We All Scream combines a nightclub, music, art, and ice cream in a 10,000-square-foot space at 517 Fremont St., formerly Beauty Bar. Inside, three different spaces that include an indoor bar that replicates a 1950s ice cream parlor with brass fittings, dark woods, and drugstore ephemera; a back alley patio with dancing under strings of lights; and upstairs, a rooftop bar and dance floor with 360-degree views of Downtown Las Vegas. That back alley patio combines large-scale art installations and music.
The venue plans to fund a robust mural arts program across the city. Customers can choose from six flavors of ice cream in the parlor and then pick from one of three buildings to receive a mural. That idea bloomed from Life Is Beautiful, when people would ask for a mural painted on a building outside the festival’s footprint, which didn’t make sense for the project. Instead, customers can now help fund the paintings, which Doherty thinks can bring up to 15 new works to the city in a year. “There’s no winners or losers. We’ll eventually do them all,” he says.

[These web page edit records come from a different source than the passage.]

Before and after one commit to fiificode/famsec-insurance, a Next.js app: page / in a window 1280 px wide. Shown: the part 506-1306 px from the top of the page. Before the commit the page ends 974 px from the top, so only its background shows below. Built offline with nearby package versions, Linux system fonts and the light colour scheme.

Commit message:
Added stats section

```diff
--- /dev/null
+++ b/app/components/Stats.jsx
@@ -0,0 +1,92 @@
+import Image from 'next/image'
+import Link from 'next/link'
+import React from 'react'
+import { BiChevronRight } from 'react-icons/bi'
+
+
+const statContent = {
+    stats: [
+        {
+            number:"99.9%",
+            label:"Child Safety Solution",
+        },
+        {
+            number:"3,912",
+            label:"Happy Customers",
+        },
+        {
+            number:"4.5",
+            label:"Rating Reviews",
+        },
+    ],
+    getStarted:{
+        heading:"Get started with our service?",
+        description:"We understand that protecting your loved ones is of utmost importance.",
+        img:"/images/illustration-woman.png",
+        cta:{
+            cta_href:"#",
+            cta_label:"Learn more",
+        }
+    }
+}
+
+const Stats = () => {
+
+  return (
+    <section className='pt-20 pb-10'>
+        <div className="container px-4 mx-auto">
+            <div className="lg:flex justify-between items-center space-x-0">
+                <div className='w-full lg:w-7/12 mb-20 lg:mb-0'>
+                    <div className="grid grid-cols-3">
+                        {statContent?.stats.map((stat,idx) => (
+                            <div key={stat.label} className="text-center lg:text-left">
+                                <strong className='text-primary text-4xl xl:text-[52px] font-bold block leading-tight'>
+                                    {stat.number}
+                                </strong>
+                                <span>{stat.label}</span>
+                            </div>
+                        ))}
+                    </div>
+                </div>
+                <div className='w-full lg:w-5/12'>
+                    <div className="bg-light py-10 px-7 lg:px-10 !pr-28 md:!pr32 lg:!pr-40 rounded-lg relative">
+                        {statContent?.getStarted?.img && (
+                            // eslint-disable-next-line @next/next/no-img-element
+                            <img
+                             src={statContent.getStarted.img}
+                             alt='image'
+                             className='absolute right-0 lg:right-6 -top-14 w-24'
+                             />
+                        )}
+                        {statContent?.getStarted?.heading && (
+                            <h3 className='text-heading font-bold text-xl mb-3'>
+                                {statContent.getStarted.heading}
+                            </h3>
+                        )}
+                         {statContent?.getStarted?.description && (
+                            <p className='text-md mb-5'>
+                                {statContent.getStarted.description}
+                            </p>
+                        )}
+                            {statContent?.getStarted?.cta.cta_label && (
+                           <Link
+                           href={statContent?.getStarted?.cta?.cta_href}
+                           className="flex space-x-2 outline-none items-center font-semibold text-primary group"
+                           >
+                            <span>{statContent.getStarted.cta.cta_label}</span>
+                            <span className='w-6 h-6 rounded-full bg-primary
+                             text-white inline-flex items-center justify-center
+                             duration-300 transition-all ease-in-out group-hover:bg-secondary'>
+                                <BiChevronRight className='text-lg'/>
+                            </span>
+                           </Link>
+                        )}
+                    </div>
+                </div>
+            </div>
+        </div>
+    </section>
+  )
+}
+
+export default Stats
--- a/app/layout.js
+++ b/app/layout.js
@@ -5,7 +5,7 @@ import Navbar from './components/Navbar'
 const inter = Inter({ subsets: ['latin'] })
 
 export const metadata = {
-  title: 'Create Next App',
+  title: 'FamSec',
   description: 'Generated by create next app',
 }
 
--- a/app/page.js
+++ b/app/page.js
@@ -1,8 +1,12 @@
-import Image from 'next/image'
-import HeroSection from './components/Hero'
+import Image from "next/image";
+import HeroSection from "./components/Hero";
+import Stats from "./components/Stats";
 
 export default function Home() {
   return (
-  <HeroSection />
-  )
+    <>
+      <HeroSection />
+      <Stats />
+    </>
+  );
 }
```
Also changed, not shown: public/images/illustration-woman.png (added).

Cheapshot takes over 520 Fremont St. with a 3,000-square-foot venue, dubbed the smallest showroom and discotheque in Las Vegas. Think of Cheapshot as an homage to camp and classic Las Vegas featuring unconventional acts including comedians and dancers. The venue comes wrapped in reds, gold accents, and softly lit booths surrounding the bar’s stage outfitted with red velvet curtains.
“It’s been great to see these venues come to get to the finish line,” Doherty adds. “A lot of work went into these places for years.”